On Monday the UN said around 20 million people — 80 percent of the population — urgently needed humanitarian assistance.

More than 15 million Yemenis do not have access to basic healthcare, with 53 health facilities closed and malnutrition increasing, while 87 per cent of schools in the southern five governorates are closed, according to the UN.

"Our humanitarian colleagues also say that there are more than 250,000 metric tons of grain in stores in Aden and Hudaydah, but that it can't be transported due to lack of fuel and insecurity, nor be cooked because of a lack of cooking gas," UN Spokesperson Stéphane Dujarric told reporters in New York.

Peace talks between the different sides in the conflict are set to start in Geneva on June 14.

The Associated Press contributed to this report.

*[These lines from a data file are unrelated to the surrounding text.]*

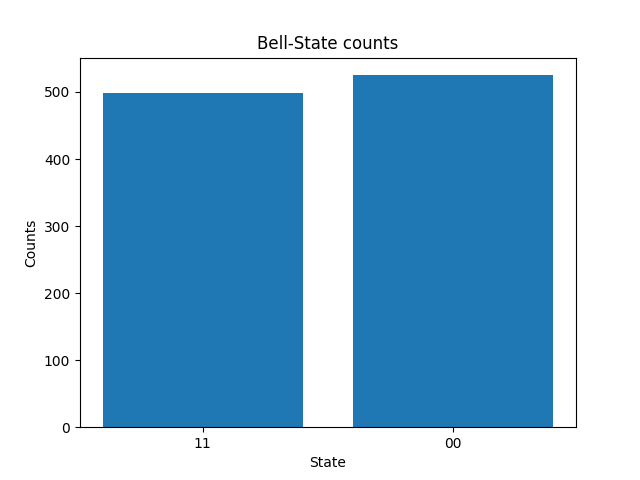
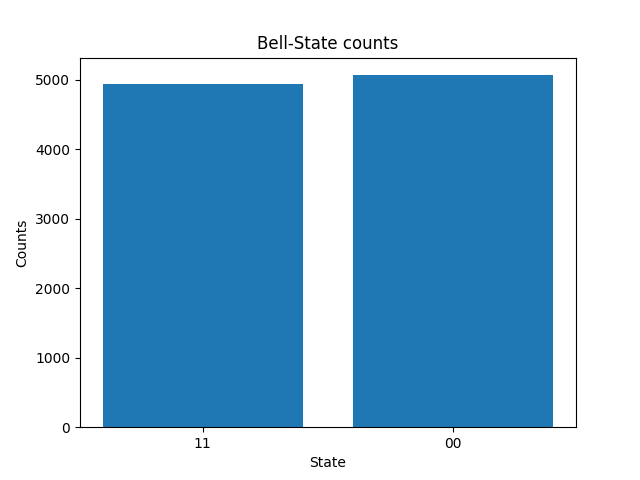
use state vector

diff --git a/ibm_qiskit/hello.py b/ibm_qiskit/hello.py
@@ -16,12 +16,12 @@ circ.cx(0, 1)
 circ.measure_all()
 
 # Transpile for simulator
-simulator = AerSimulator()
-circ = transpile(circ, simulator)
+shots = 10000
+simulator = AerSimulator(method="statevector")
 
-# Run and get counts
-result = simulator.run(circ).result()
-counts = result.get_counts(circ)
+job_statevector = simulator.run(circ, shots=shots)
+counts = job_statevector.result().get_counts(0)
+
 plot_histogram(counts, title="Bell-State counts")
 
 if not os.path.exists("results"):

Related: Saudi Arabia-led Airstrikes in Yemen May Inadvertently Be Bringing Sympathy for Houthi Rebels